If a new trial is ordered for Echols, it stands to reason that Baldwin would deserve one too, since the two were tried together. Misskelley's case is different because of his confession, which the Arkansas Supreme Court has acknowledged was virtually the only substantive evidence against him.
If a new trial for Echols or Baldwin resulted in new convictions, Misskelley's case would likely not be affected. However, if new trials for Echols and Baldwin were both to result in acquittals, those verdicts would further support Misskelley's claim that his confession was coerced.
So far, the Arkansas Supreme Court has not been troubled by the facts that Misskelley, a minor who'd been put in special education classes in school, was questioned by police for approximately eight hours without a parent or attorney present, that most, if not all, of what he related was first suggested by police, or that, even so, he managed to get crucial information wrong about the crime to which he was confessing.
It is by now well known by those who have followed this case that Misskelley was wrong about the time of the attack on the boys, his claim that they were raped, and what was used to bind them. Police knew he was wrong, but they, along with prosecutors, accepted his "confession" and used it as the basis to arrest him and Echols and Baldwin.
At his trial, when prosecutors played Misskelley's recorded statement, Misskelley's lawyer asked Gary Gitchell, the West Memphis chief of police, why he believed the boy had made such big mistakes. Gitchell replied, "Jessie simply got confused."
That was apparently good enough for the jury. It found him guilty and sentenced him to life in an Arkansas prison, where all life sentences are without parole. Since then, the decision of that jury has also been good enough for the state appellate courts.
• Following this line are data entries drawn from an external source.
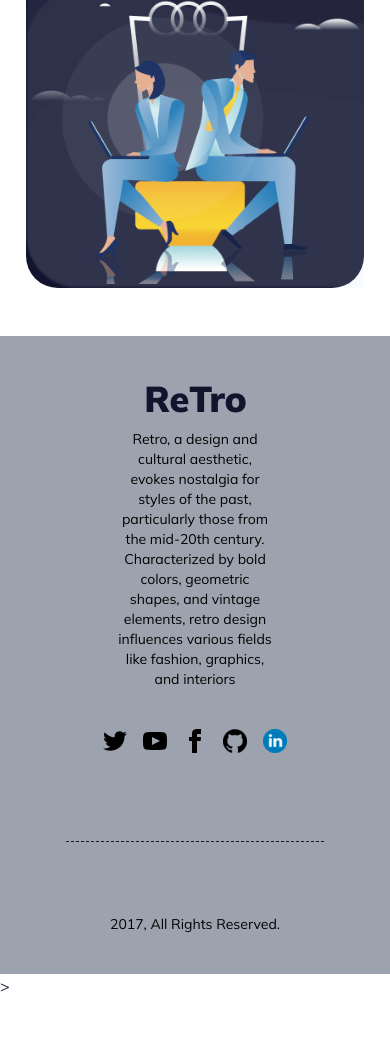
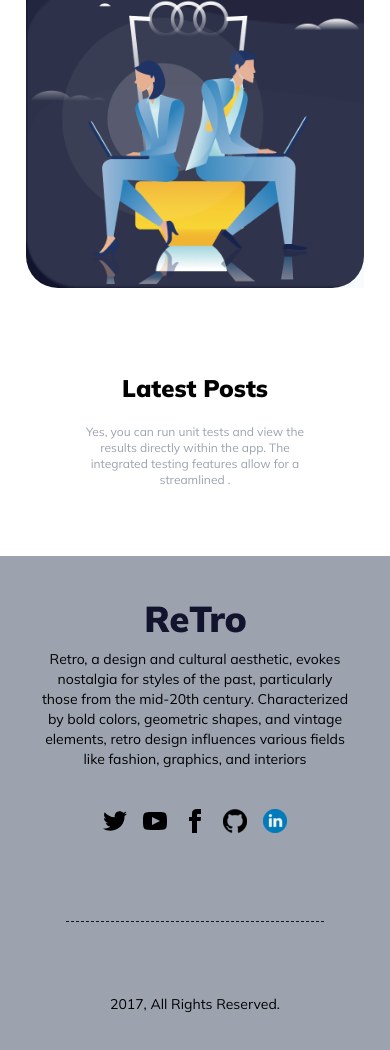
Before and after one commit to NafiulHasan41/Retro-Forum-News-Portal, a plain HTML site: page index.html in a window 390 px wide. Shown: the part 1137-2187 px from the top of the page. Before the commit the page ends 2135 px from the top, so only its background shows below. Drawn offline with nearby package versions, Linux system fonts and the light colour scheme; no server answers.

Commit message:
completed Designing the latestNewsCard

```diff
--- a/assets/style.js
+++ b/assets/style.js
@@ -0,0 +1,18 @@
+
+const loadDataLates = async () =>{
+
+    const resp = await fetch("https://openapi.programming-hero.com/api/retro-forum/latest-posts");
+
+    const data = await resp.json();
+
+
+    displayLatesNews(data)
+
+}
+
+const displayLatesNews= data =>{
+
+    console.log(data);
+}
+
+loadDataLates();
--- a/index.html
+++ b/index.html
@@ -141,12 +141,66 @@
                       </div>
                 </div>
             </section>
+
+            <!-- section for only showing latest news -->
+
+
+            <section class=" w-[95%] md:w-[81.25%] lg:w-[1170px] mx-auto my-8 p-4" id="latestNews">
+
+
+                <div class="" id="newslatest">
+                    <div class="text-center pb-5">
+                        <h1 class="text-black font-black text-2xl md:text-4xl py-5">Latest Posts</h1>
+                        <p class="max-w-[70%] mx-auto text-gray-400 text-xs md:text-xl ">Yes, you can run unit tests and view the results directly within the app.
+                            The integrated testing features allow for a streamlined .</p>
+                    </div>
+
+                    <div class=" grid grid-cols-1 md:grid-cols-3" id="newsCardContainer">
+
+                        <!-- <div class="card md:w-96 bg-base-100  shadow-xl">
+
+                            <figure class="px-5 md:px-10 pt-5 md:pt-10">
+                              <img src="https://daisyui.com/images/stock/photo-1606107557195-0e29a4b5b4aa.jpg" alt="Shoes" class="rounded-xl w-full" />
+                            </figure>
+
+                            <div class="card-body items-start text-start p-2 md:p-5">
+                                <div>
+                                    <p class="text-xs"> <span class="px-2"><i class="fa-regular fa-calendar"></i></span>29 </p>
+                                </div>
+                              <h2 class="card-title text-lg text-black font-extrabold">Shoes!</h2>
+                              <p class="text-sm md:text-base">If a dog chews shoes whose shoes does he choose?</p>
+                              <div class=" mt-2 flex flex-row gap-2">
+                                 <div class="card-actions">
+                                    <img src="https://daisyui.com/images/stock/photo-1606107557195-0e29a4b5b4aa.jpg" alt="Shoes" class="rounded-full h-11 w-11 object-cover">
+                                 </div>
+
+                                 <div>
+                                    <h2 class="card-title text-sm text-black font-extrabold">Shoes!</h2>
+                                    <p class="text-xs ">If a dog chews shoes whose</p>
+                                 </div>
+                              </div>
+                            </div>
+
+                          </div> -->
+
+
+
+                    </div>
+
+
+
+                </div>
+
+            </section>
+
+
+
     </main>
 
     <footer class="footer footer-center p-10 bg-gray-400 text-black">
         <div>
             <img src="images/logo.png" alt="">
-            <p class="max-w-[50%] mx-auto">
+            <p class=" w-full md:max-w-[50%] mx-auto">
 
                 Retro, a design and cultural aesthetic, evokes nostalgia for styles of the past, particularly those from the
                 mid-20th century.
@@ -175,7 +229,7 @@
             <p>2017, All Rights Reserved.</p>
         </div>
 
-      </footer>>
+      </footer>
 
     <script src="assets/style.js"></script>
 </body>
```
But even in 1994, as prosecutors faced the trial of Echols and Baldwin, they were worried that if Misskelley would not testify against the two there would not be enough evidence to convict them.